Boy, even as an adult, I think about that. We previously talked about something I found really interesting. And that was people sharing social media posts, even when they're not sure it's accurate. Tell me a little bit more about that. Why would someone share a post, in this case, you know, health information, if they're not sure if it's accurate?

 

Nicole O'Donnell  12:19

One of the positive gratifications we get from media is learning can be really fun. And sometimes we'll read information and feel like we've just learned something new, that's worthy to be shared with others. When we do share information, whether or not we know it's credible, it's often because we think that information will help other people. So we see this within the line of fake news research. People aren't trying to trick their friends and family by sharing information that might be false. Instead, they're trying to share information that they think could be helpful to their friends and family, especially when it comes to health. And so I think that a lot of motivation is there and trying to help other people and being excited that you've learned something new that you didn't know before.

 

Becky Kramer  13:07

So you talked earlier about opportunities, and TikTok and health information that can be a platform that reaches young audiences, and that, in particular, people are interested in consuming health information in a short video. What are some opportunities here in terms of public health messaging?

 

Nicole O'Donnell  13:29

One thing that we found in our research was that we need more public health professionals sharing credible information on TikTok. Public health professionals can absolutely utilize these platforms, but they need to do so in a way that resonates with their audience. And one way that they can do that is by sharing real people's stories. So in our work, we found that people sought out people's real life experiences more so than kind of the list of medical advice. If those stories are told in tandem with public health departments, I think that can be a really useful tool.

 

Becky Kramer  14:05

Do you have any parting thoughts? 

 

Nicole O'Donnell  14:09

Questioning the motives of content if it's trying to sell you something. And within our study, we saw that often medical advice was paired with trying to sell you a product. And it might be a physical product or it might be trying to sell even the content creator as an influencer. So like, “follow and share for more tips” instead of giving you actual tips about how to improve your health. So as people are making credibility, judgments, that's one thing to ask yourself, what am I being sold here?

 

Becky Kramer  14:42
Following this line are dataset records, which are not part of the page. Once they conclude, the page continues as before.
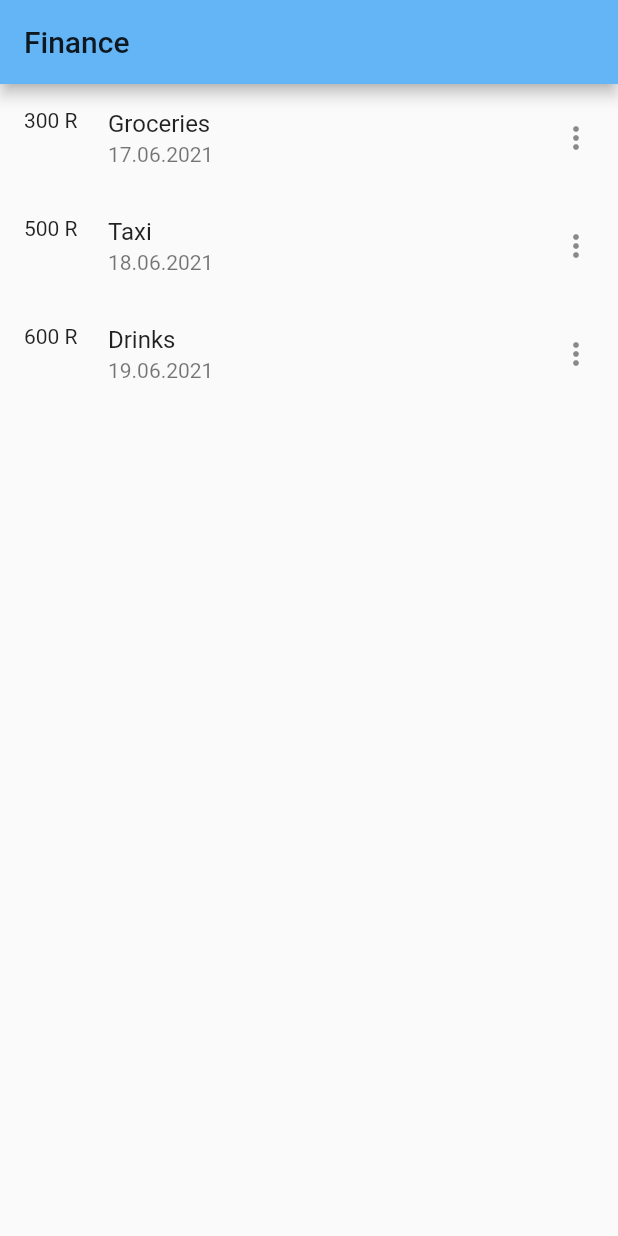
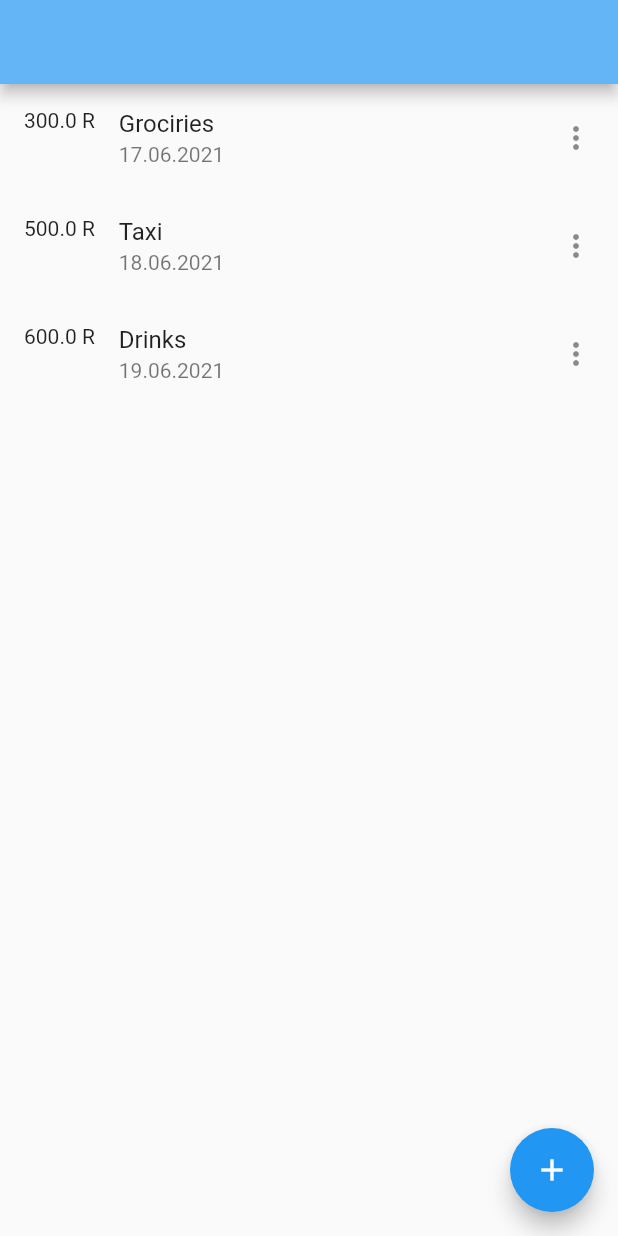
Before and after one commit to Ekipogh/finance_mobile, a Flutter app: the screen it shows after launch, on a phone screen of 412 x 824 dp. Run offline on Flutter 3.47's test engine with Material 2 defaults, Android fonts, the phone set to English and light mode, and no system bars; our stand-ins replace date_field.

Commit message:
Adding new Expense screen

```diff
--- /dev/null
+++ b/lib/expense.dart
@@ -0,0 +1,7 @@
+class Expense {
+  String date;
+  String category;
+  double amount;
+
+  Expense(this.date, this.category, this.amount);
+}
--- a/lib/main.dart
+++ b/lib/main.dart
@@ -1,37 +1,163 @@
+import 'package:flutter/cupertino.dart';
 import 'package:flutter/material.dart';
+import 'package:date_field/date_field.dart';
+import 'expense.dart';
 
 void main() {
   runApp(FinanceApp());
 }
 
-class FinanceApp extends StatelessWidget {
+class FinanceApp extends StatefulWidget {
+  @override
+  State<StatefulWidget> createState() => _FinanceAppState();
+}
+
+class _FinanceAppState extends State<FinanceApp> {
+  final List<Expense> expenses = [
+    Expense("17.06.2021", "Grociries", 300),
+    Expense("18.06.2021", "Taxi", 500),
+    Expense("19.06.2021", "Drinks", 600)
+  ];
+
   @override
   Widget build(BuildContext context) {
     return MaterialApp(
       theme: ThemeData(
         primaryColor: Colors.blue[300],
       ),
-      home: Scaffold(
-        appBar: AppBar(
-          title: Text("Finance"),
+      home: HomeWidget(expenses: expenses),
+    );
+  }
+}
+
+class HomeWidget extends StatefulWidget {
+  List<Expense> expenses;
+
+  HomeWidget({this.expenses});
+
+  @override
+  State<StatefulWidget> createState() => HomeWidgetState(expenses: expenses);
+}
+
+class HomeWidgetState extends State<HomeWidget> {
+  List<Expense> expenses;
+
+  HomeWidgetState({@required this.expenses});
+
+  @override
+  Widget build(BuildContext context) {
+    return Scaffold(
+      appBar: AppBar(),
+      body: ListView(
+        children: [for (var expense in expenses) _expenseTile(expense)],
+      ),
+      floatingActionButton: FloatingActionButton(
+        child: Icon(Icons.add),
+        onPressed: () {
+          Navigator.of(context).push(MaterialPageRoute(builder: (context) {
+            return NewExpenseScreen(expenses);
+          }));
+        },
+      ),
+    );
+  }
+
+  Widget _expenseTile(Expense expense) {
+    return ListTile(
+      leading: Text("${expense.amount} R"),
+      title: Text(expense.category),
+      subtitle: Text(expense.date),
+      trailing: Icon(Icons.more_vert),
+    );
+  }
+}
+
+class NewExpenseScreen extends StatefulWidget {
+  List<Expense> expenses;
+
+  NewExpenseScreen(this.expenses);
+
+  @override
+  State<StatefulWidget> createState() => _NewExpenseScreenState(expenses);
+}
+
+class _NewExpenseScreenState extends State<NewExpenseScreen> {
+  DateTime _date;
+  final List<String> categories = ["Groceries", "Taxi", "Drinks"];
+  String _selectedCategory;
+  List<Expense> expenses;
+  String _amount;
+
+  _NewExpenseScreenState(expenses) {
+    this.expenses = expenses;
+    this._date = DateTime.now();
+    this._selectedCategory = categories.first;
+  }
+
+  @override
+  Widget build(BuildContext context) {
+    return Scaffold(
+      appBar: AppBar(
+        leading: IconButton(
+          icon: Icon(Icons.close),
+          onPressed: () => Navigator.of(context).pop(),
         ),
-        body: ListView(
+        actions: [
+          TextButton(
+              onPressed: () {
+                Expense expense = Expense("${_date.toLocal()}".split(" ")[0],
+                    _selectedCategory, double.parse(_amount));
+                Navigator.of(context).pop();
+              },
+              child: Text("Save"))
+        ],
+      ),
+      body: Padding(
+        padding: const EdgeInsets.all(8.0),
+        child: Column(
           children: [
-            _expenseTile("17.06.2021", "Groceries", "300 R"),
-            _expenseTile("18.06.2021", "Taxi", "500 R"),
-            _expenseTile("19.06.2021", "Drinks", "600 R"),
+            Text(
+              "New expense",
+              style: Theme.of(context).textTheme.headline6,
+            ),
+            Container(
+              height: 60,
+              child: DateTimeFormField(
+                onDateSelected: (value) {
+                  setState(() {
+                    _date = value;
+                  });
+                },
+                mode: DateTimeFieldPickerMode.date,
+              ),
+            ),
+            Container(
+              height: 60,
+              child: DropdownButtonFormField(
+                value: _selectedCategory,
+                onChanged: (String newValue) {
+                  setState(() {
+                    _selectedCategory = newValue;
+                  });
+                },
+                items: categories.map<DropdownMenuItem<String>>((String value) {
+                  return DropdownMenuItem<String>(
+                      value: value, child: Text(value));
+                }).toList(),
+              ),
+            ),
+            TextField(
+              decoration: InputDecoration(labelText: "Enter Expense amount"),
+              keyboardType: TextInputType.number,
+              onChanged: (value) {
+                setState(() {
+                  _amount = value;
+                });
+              },
+            )
           ],
         ),
       ),
     );
   }
-
-  Widget _expenseTile(String date, String category, String amount) {
-    return ListTile(
-      leading: Text(amount),
-      title: Text(category),
-      subtitle: Text(date),
-      trailing: Icon(Icons.more_vert),
-    );
-  }
 }
--- a/pubspec.yaml
+++ b/pubspec.yaml
@@ -23,6 +23,7 @@ environment:
 dependencies:
   flutter:
     sdk: flutter
+  date_field: ^2.0.1
 
 
   # The following adds the Cupertino Icons font to your application.
```
Also changed, not shown: pubspec.lock.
Thank you, Nicole. It was great to have you as a guest today.

 

Nicole O'Donnell  14:46

And I really appreciate the invitation in sharing our work at the Murrow College.

 

[music]

 

Larry Clark  14:52

Thanks for listening. If you liked the Washington State Magazine podcast, please share on social media and like us on podcast directories. We’d love to hear your ideas for episodes too. Go to magazine.wsu.edu. Our music was by WSU emeritus professor and composer Greg Yasinitsky.